§ **TASK REQUIREMENTS**:
Every line of the data that contains the string "onChanged" must be copied.

§ **INFORMATION GIVEN**:
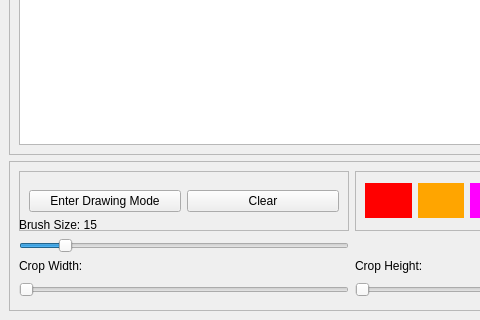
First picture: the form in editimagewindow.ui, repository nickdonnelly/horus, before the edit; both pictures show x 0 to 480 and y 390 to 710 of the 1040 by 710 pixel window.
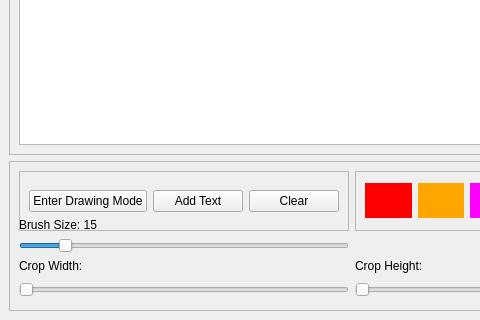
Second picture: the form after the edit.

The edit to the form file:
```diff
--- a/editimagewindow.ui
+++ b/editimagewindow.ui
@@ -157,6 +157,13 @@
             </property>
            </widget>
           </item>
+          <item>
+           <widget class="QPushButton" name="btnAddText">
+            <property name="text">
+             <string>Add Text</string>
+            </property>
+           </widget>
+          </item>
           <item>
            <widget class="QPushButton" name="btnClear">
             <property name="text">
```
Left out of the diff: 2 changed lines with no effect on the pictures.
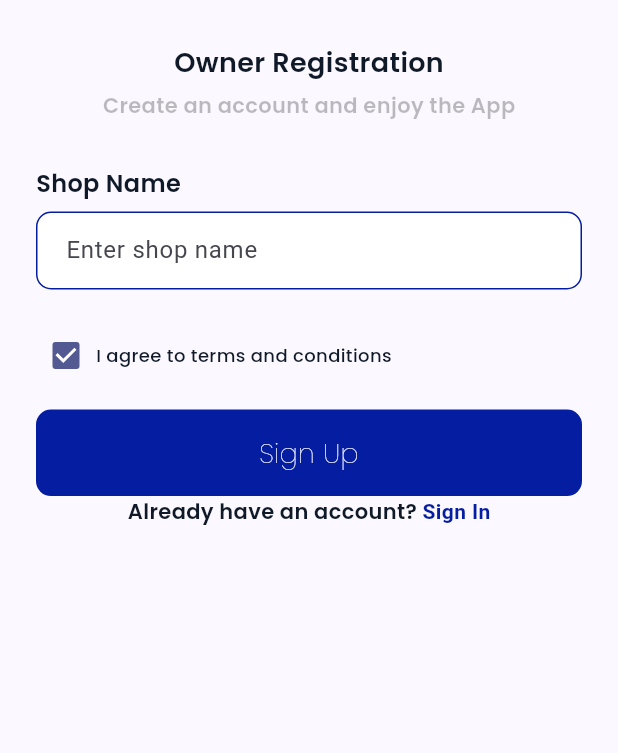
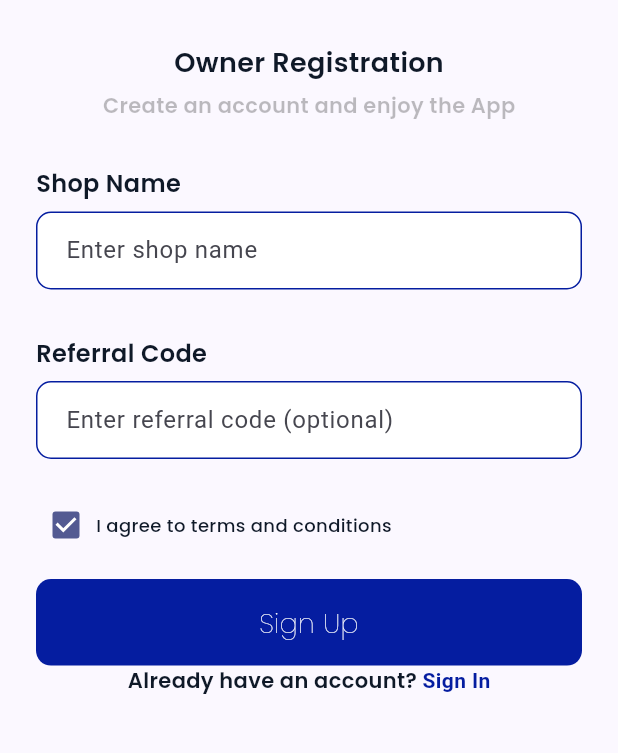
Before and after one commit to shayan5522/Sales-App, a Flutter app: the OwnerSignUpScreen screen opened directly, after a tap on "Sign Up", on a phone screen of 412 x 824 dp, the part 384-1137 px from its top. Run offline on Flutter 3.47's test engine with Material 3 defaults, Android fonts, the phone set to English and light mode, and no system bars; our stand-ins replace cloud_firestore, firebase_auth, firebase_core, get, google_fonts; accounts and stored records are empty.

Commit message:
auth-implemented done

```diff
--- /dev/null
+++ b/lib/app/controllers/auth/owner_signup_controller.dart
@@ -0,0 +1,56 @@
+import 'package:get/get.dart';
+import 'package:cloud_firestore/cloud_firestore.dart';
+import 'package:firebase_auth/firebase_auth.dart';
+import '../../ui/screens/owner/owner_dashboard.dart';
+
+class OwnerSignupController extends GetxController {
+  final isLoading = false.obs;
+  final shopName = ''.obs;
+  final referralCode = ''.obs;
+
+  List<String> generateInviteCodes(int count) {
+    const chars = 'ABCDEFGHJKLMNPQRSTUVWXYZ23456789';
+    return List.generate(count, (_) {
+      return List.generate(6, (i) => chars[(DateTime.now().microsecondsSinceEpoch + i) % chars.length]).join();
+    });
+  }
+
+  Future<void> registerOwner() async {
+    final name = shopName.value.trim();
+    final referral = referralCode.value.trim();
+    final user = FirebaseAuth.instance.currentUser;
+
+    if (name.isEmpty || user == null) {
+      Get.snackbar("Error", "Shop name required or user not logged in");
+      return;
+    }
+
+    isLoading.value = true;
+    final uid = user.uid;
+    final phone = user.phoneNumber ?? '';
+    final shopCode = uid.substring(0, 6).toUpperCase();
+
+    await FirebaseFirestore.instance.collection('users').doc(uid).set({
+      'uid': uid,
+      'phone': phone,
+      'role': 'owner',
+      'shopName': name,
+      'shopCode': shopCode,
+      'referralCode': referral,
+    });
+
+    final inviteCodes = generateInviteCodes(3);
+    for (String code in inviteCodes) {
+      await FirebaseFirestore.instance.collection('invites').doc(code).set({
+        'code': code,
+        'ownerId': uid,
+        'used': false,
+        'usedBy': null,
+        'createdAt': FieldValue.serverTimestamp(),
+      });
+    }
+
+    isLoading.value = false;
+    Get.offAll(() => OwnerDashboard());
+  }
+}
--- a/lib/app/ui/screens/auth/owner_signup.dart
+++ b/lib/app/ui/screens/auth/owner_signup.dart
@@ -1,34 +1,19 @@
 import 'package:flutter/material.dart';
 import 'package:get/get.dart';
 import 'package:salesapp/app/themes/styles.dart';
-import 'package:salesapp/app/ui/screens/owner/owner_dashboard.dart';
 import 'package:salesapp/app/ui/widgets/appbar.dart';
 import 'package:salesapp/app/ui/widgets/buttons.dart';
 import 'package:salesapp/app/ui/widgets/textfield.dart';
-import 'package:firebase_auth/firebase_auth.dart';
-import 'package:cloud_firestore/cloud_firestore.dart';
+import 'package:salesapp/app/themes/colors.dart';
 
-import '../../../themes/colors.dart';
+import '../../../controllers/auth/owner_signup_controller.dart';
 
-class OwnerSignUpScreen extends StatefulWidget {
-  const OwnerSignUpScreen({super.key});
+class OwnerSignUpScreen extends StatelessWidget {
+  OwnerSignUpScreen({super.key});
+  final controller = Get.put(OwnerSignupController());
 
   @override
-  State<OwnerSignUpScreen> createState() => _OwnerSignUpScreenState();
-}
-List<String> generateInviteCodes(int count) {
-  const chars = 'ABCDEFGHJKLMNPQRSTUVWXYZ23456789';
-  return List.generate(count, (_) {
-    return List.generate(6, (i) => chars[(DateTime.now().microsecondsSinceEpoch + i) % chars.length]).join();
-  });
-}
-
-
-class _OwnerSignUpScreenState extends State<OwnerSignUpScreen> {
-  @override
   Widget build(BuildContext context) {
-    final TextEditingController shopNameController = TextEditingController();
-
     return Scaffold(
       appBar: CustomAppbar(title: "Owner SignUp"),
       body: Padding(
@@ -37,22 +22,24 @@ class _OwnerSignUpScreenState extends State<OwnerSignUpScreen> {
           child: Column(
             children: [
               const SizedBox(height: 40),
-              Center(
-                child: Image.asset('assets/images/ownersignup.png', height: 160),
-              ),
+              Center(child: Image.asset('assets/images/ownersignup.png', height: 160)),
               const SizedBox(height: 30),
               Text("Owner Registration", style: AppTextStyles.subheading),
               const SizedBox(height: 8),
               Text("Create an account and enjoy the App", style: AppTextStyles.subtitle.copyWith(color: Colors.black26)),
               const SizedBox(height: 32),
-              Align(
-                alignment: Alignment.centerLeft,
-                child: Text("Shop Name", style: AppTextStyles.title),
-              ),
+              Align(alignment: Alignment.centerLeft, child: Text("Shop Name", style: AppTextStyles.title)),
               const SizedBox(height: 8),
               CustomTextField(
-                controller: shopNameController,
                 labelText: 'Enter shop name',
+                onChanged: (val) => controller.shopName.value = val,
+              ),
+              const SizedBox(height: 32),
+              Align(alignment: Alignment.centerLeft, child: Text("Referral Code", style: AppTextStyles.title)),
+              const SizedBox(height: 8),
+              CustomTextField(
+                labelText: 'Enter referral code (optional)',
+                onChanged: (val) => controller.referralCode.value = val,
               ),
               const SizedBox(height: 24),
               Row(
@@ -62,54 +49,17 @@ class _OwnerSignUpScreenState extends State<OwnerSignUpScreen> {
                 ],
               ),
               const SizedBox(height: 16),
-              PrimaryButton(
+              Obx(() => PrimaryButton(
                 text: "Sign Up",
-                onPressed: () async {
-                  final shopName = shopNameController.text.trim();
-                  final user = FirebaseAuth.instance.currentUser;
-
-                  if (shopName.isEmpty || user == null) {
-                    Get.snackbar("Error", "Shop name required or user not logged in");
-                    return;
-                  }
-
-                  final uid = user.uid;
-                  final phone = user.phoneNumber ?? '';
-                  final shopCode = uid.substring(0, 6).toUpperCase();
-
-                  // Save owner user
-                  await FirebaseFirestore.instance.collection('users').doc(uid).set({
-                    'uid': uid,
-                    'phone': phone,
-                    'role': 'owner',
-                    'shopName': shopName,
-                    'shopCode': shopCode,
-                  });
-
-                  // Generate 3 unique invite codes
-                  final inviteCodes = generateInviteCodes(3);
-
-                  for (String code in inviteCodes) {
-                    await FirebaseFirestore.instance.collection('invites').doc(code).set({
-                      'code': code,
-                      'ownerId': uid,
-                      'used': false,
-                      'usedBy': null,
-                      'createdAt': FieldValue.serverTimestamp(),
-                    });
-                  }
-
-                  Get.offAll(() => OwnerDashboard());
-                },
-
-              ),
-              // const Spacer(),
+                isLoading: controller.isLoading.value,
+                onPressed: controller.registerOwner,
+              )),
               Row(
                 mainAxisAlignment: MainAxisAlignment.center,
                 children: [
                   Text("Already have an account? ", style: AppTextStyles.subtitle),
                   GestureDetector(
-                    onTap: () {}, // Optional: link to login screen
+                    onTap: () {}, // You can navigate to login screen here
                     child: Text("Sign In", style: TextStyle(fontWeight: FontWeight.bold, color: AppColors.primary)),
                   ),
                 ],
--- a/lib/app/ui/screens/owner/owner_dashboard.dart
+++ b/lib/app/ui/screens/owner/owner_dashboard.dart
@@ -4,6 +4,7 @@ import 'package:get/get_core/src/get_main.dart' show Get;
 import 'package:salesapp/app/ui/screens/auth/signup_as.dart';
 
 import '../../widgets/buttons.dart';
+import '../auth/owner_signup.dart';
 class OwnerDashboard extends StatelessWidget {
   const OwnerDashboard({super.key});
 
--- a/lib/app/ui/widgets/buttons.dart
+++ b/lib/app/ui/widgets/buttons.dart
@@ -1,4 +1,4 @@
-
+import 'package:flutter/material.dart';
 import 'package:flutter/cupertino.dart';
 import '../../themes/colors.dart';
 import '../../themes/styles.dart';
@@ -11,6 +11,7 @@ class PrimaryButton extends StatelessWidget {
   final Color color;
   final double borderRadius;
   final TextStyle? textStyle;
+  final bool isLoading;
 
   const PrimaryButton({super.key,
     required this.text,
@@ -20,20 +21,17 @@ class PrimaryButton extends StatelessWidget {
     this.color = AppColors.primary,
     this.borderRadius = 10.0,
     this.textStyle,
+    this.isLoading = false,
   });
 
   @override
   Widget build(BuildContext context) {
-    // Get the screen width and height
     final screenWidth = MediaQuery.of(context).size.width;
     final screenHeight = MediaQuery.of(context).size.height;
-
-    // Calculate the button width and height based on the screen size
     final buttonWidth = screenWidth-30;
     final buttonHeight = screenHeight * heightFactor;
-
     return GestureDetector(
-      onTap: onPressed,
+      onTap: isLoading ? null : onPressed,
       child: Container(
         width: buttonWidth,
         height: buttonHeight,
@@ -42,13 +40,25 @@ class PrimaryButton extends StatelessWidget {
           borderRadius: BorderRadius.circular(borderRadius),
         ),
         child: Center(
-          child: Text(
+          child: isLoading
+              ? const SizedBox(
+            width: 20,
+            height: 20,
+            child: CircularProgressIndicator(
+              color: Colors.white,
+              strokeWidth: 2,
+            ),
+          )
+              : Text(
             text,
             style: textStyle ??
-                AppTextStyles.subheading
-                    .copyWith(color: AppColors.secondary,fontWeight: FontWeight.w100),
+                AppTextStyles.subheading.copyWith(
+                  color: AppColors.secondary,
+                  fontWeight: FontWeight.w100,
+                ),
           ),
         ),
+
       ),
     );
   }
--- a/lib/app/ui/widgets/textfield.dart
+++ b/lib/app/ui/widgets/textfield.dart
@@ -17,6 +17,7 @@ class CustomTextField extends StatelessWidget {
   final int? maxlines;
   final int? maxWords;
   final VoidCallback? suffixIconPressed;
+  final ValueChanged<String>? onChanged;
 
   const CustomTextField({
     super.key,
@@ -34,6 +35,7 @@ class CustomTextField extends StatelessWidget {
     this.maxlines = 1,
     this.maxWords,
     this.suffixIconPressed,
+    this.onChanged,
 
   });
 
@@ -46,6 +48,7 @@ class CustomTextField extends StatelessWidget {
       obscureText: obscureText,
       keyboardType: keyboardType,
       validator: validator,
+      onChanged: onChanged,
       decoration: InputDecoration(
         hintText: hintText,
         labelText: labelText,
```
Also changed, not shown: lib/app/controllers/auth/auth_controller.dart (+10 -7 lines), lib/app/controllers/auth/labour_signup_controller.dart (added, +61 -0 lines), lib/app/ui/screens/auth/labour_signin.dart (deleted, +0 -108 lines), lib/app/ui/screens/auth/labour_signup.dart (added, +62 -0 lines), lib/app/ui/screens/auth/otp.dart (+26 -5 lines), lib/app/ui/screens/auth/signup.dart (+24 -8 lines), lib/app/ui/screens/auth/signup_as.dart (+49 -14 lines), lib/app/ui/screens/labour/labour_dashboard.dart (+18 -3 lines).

§ **WRITTEN ANSWER**:
+                onChanged: (val) => controller.shopName.value = val,
+                onChanged: (val) => controller.referralCode.value = val,
+  final ValueChanged<String>? onChanged;
+    this.onChanged,
+      onChanged: onChanged,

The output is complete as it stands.